Data
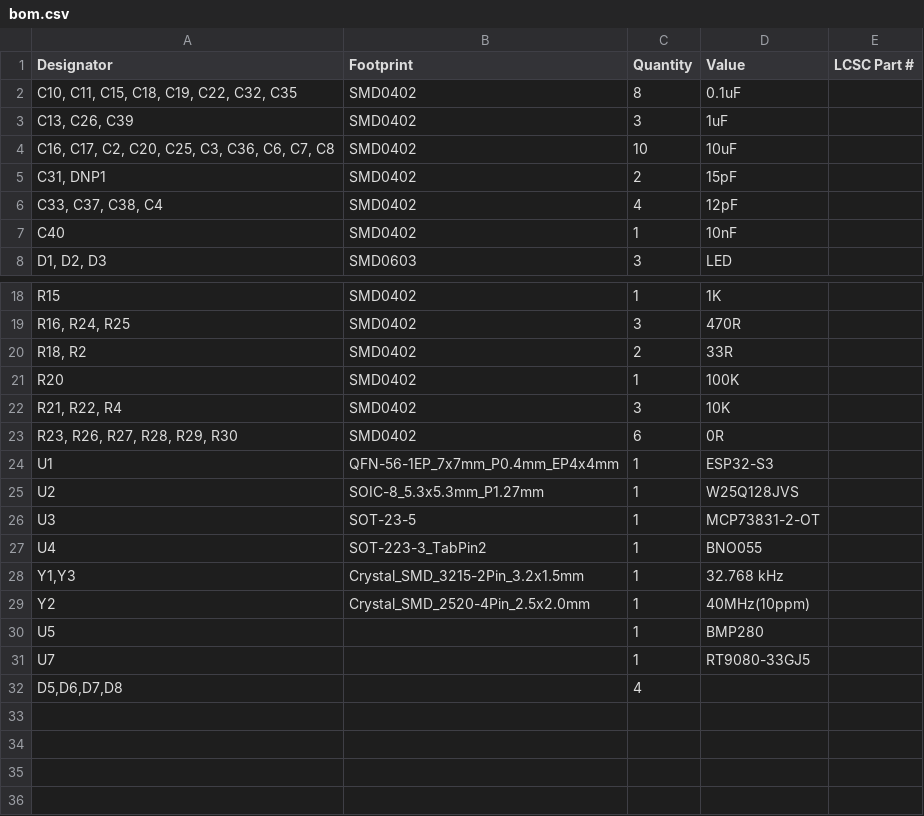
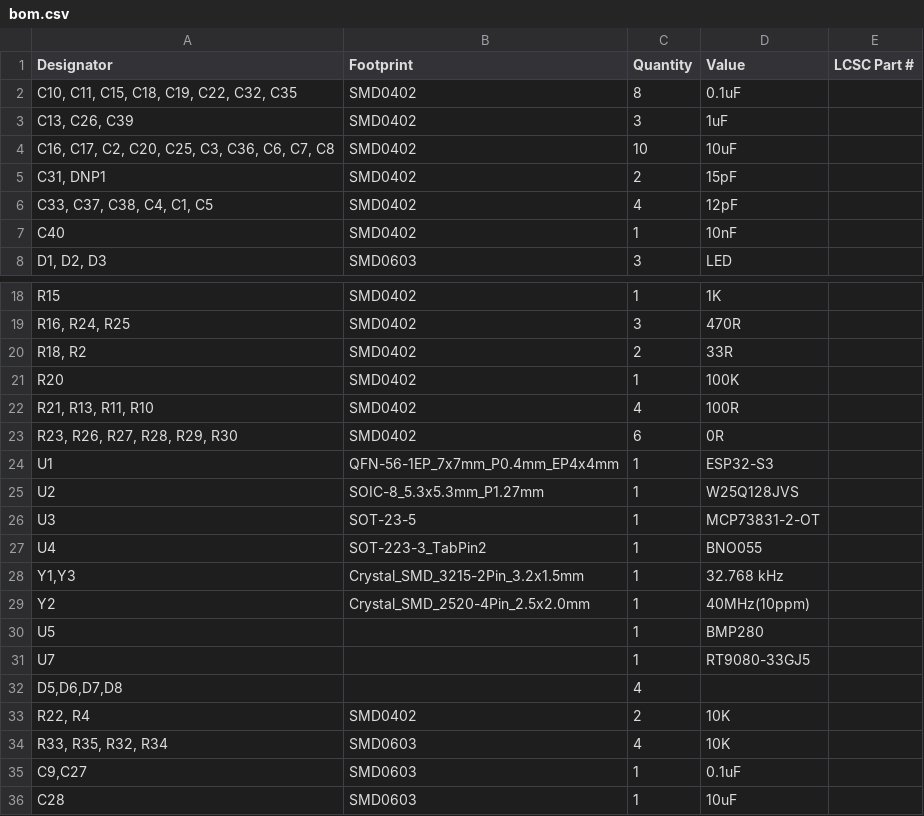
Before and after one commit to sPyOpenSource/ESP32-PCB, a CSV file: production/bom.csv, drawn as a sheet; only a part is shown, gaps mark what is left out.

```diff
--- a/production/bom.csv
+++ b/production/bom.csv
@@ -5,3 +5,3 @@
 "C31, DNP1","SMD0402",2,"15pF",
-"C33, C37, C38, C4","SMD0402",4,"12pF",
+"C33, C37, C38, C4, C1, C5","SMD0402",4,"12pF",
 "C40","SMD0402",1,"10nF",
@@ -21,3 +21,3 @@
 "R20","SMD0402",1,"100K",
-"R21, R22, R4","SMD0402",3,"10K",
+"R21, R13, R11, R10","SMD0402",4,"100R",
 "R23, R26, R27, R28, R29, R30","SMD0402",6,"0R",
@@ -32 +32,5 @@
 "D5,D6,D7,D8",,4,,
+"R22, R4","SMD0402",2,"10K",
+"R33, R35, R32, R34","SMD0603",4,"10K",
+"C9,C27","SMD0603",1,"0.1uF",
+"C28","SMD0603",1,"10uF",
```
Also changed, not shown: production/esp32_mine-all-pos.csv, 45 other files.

Task directions
Copy every record exactly as written, leaving out the pictures.

Solution to this task
Before and after one commit to sPyOpenSource/ESP32-PCB, a CSV file: production/bom.csv, drawn as a sheet; only a part is shown, gaps mark what is left out.

```diff
--- a/production/bom.csv
+++ b/production/bom.csv
@@ -5,3 +5,3 @@
 "C31, DNP1","SMD0402",2,"15pF",
-"C33, C37, C38, C4","SMD0402",4,"12pF",
+"C33, C37, C38, C4, C1, C5","SMD0402",4,"12pF",
 "C40","SMD0402",1,"10nF",
@@ -21,3 +21,3 @@
 "R20","SMD0402",1,"100K",
-"R21, R22, R4","SMD0402",3,"10K",
+"R21, R13, R11, R10","SMD0402",4,"100R",
 "R23, R26, R27, R28, R29, R30","SMD0402",6,"0R",
@@ -32 +32,5 @@
 "D5,D6,D7,D8",,4,,
+"R22, R4","SMD0402",2,"10K",
+"R33, R35, R32, R34","SMD0603",4,"10K",
+"C9,C27","SMD0603",1,"0.1uF",
+"C28","SMD0603",1,"10uF",
```
Also changed, not shown: production/esp32_mine-all-pos.csv, 45 other files.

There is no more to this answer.